GOAL OF THE EXERCISE:
Repeat all entries word for word; skip images.

RECORDS PROVIDED:
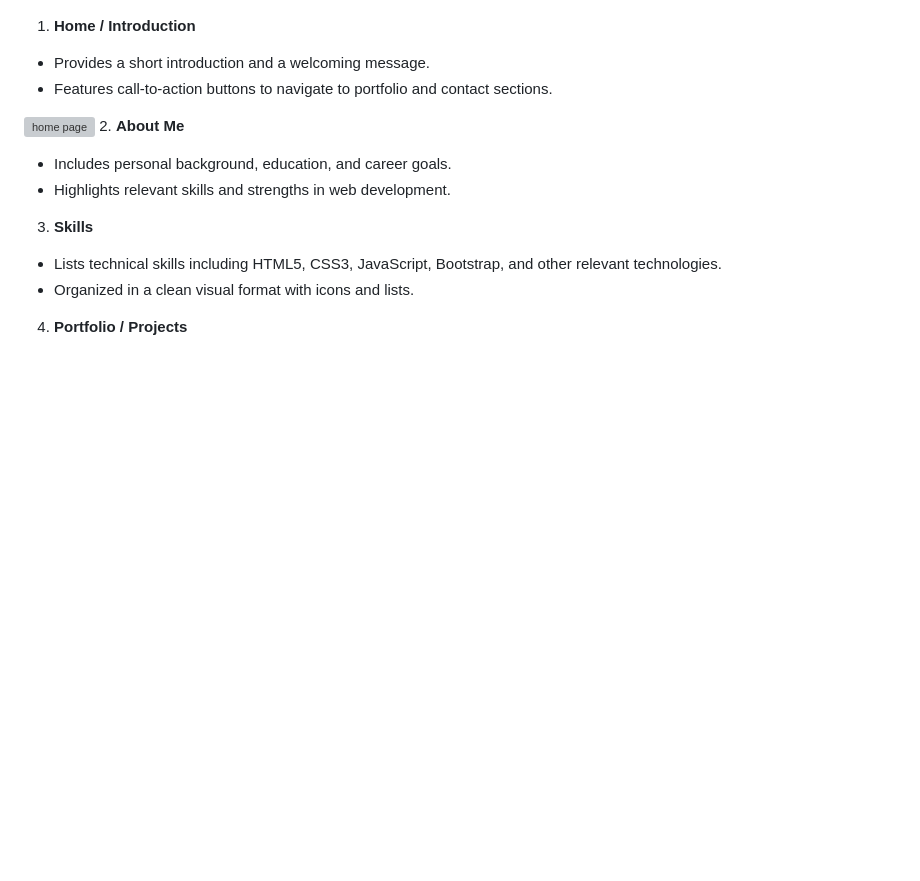
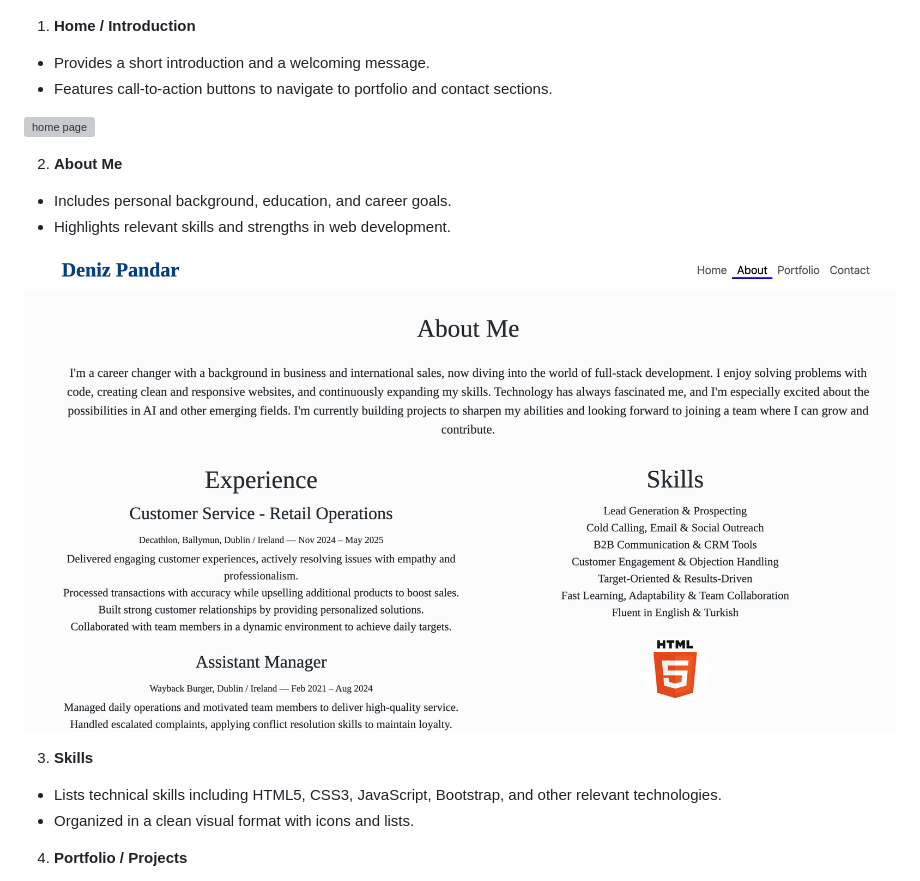
Before and after one commit to PDennise/cv-portfolio, a Markdown page: README.md, the part around the change. Drawn GitHub-style; pictures changed too: assets/images/about-screenshot.png (added); blank space fills up the shorter version; grey boxes are pictures that could not be loaded.

Commit message:
Add about screenshot and link

```diff
--- a/README.md
+++ b/README.md
@@ -46,9 +46,12 @@ Includes copyright information.
 - Features call-to-action buttons to navigate to portfolio and contact sections.
 
 ![home page](/assets/images/home-page-laptop.png)
+
 2. **About Me**
 - Includes personal background, education, and career goals.
 - Highlights relevant skills and strengths in web development.
+
+![about me](/assets/images/about-screenshot.png)
 
 3. **Skills**
 - Lists technical skills including HTML5, CSS3, JavaScript, Bootstrap, and other relevant technologies.
```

EXERCISE ANSWER:
Before and after one commit to PDennise/cv-portfolio, a Markdown page: README.md, the part around the change. Drawn GitHub-style; pictures changed too: assets/images/about-screenshot.png (added); blank space fills up the shorter version; grey boxes are pictures that could not be loaded.

Commit message:
Add about screenshot and link

```diff
--- a/README.md
+++ b/README.md
@@ -46,9 +46,12 @@ Includes copyright information.
 - Features call-to-action buttons to navigate to portfolio and contact sections.
 
 ![home page](/assets/images/home-page-laptop.png)
+
 2. **About Me**
 - Includes personal background, education, and career goals.
 - Highlights relevant skills and strengths in web development.
+
+![about me](/assets/images/about-screenshot.png)
 
 3. **Skills**
 - Lists technical skills including HTML5, CSS3, JavaScript, Bootstrap, and other relevant technologies.
```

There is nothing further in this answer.